But while much of the focus in 2021 has been on the back-and-forth performance swings in the value versus growth performance gap, the bigger story in the third quarter was market capitalization. Large-company stocks were on balance the strongest performers, followed by midsized companies and then small-cap stocks.

As growths stocks generally fared better than blend and value names, the Morningstar U.S. Large Growth Index returned 2.35% while the Morningstar U.S. Small Growth Index fell 4.5%. For the year to date, however, it’s more of a value story, with mid-value and small-value leading performance among U.S. stocks.

September marked a change of change of tenor across the stock market as the Morningstar U.S. Market index lost 4.58%, the largest monthly loss the index has seen since March 2020.

Under the surface, the September declines were broad-based. Energy, the only sector with losses in August, came out on top in September with a return of nearly 10% as every other sector turned negative. The sector’s strong performance was led by the “Oil and Gas - Exploration and Production” industry, as oil giants posted strong gains; for example, ConocoPhillips (COP) was up 22.0% and ExxonMobil (XOM) was up 7.9%. Meanwhile, the utilities, communication services, and basic materials sectors each lost over 6%.

Growth and value were neck-and-neck in negative territory until the final week of September, when high-tech, large growth names saw some of the steepest losses. For the month overall, Leading detractors included Microsoft (MSFT), down 6.61%, Facebook (FB), down 10.54%, and Adobe (ADBE), which lost 13.26%.

Despite September’s widespread losses, the Morningstar Style Box is a sea of green throughout the one-, three-, and five-year trailing performance periods, highlighting the importance of playing the long game.

And for now, U.S. equity valuations are high: The Morningstar U.S. Market Index ended the quarter at an 8% premium. Large- and mid-growth companies are the most richly valued, continuing the trend we saw last quarter. Fairly valued pockets can still be found in value and small-cap stocks.
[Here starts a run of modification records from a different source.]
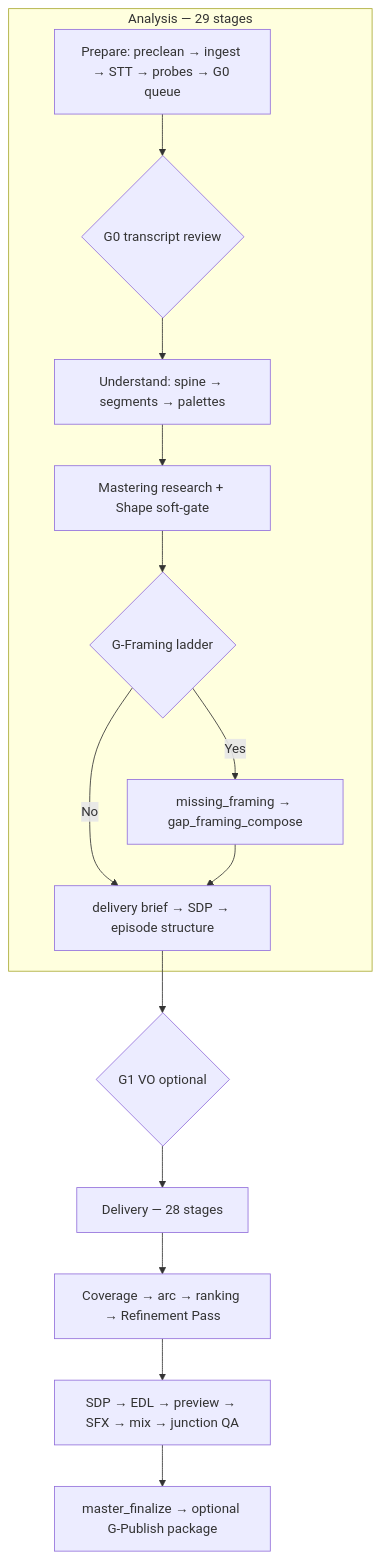
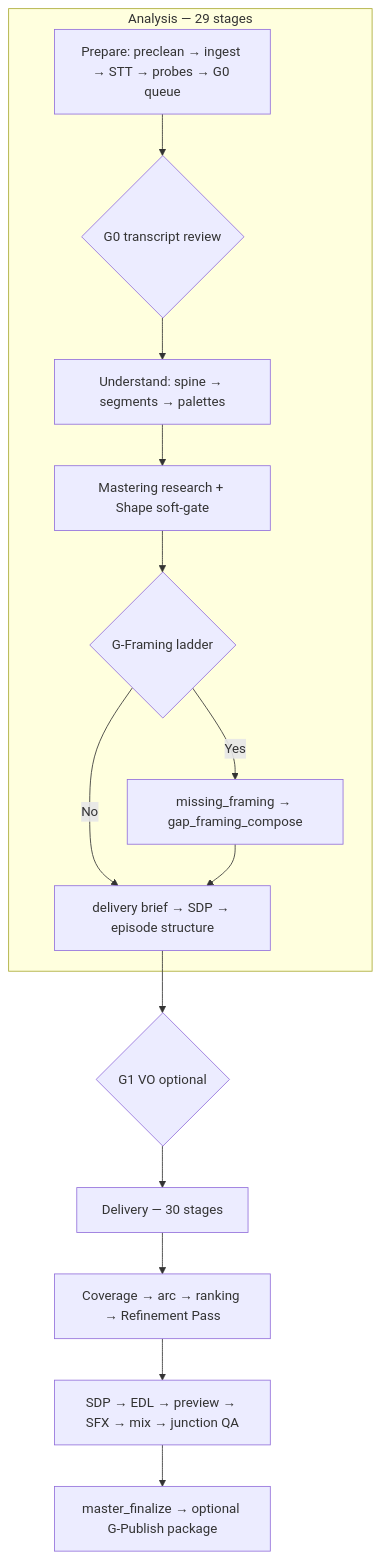
The diagram in docs/pipeline.md (NicketUttarwar/interview_helper_mux), drawn with Mermaid before and after one commit. The commit also changed other lines of this file and 144 other files, not shown here.

````diff
--- a/docs/pipeline.md
+++ b/docs/pipeline.md
@@ -11,18 +11,18 @@
 ```mermaid
 flowchart TB
     subgraph analysis [Analysis — 29 stages]
         A0[Prepare: preclean → ingest → STT → probes → G0 queue]
         A0 --> G0{G0 transcript review}
         G0 --> U[Understand: spine → segments → palettes]
         U --> M[Mastering research + Shape soft-gate]
         M --> GF{G-Framing ladder}
         GF -->|Yes| Gaps[missing_framing → gap_framing_compose]
         GF -->|No| Brief[delivery brief → SDP → episode structure]
         Gaps --> Brief
     end
     Brief --> G1{G1 VO optional}
-    G1 --> Del[Delivery — 28 stages]
+    G1 --> Del[Delivery — 30 stages]
     Del --> Rank[Coverage → arc → ranking → Refinement Pass]
     Rank --> Sound[SDP → EDL → preview → SFX → mix → junction QA]
     Sound --> Ship[master_finalize → optional G-Publish package]
 ```
````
Lauren Solberg does not own (actual or beneficial) shares in any of the securities mentioned above. Find out about Morningstar’s editorial policies.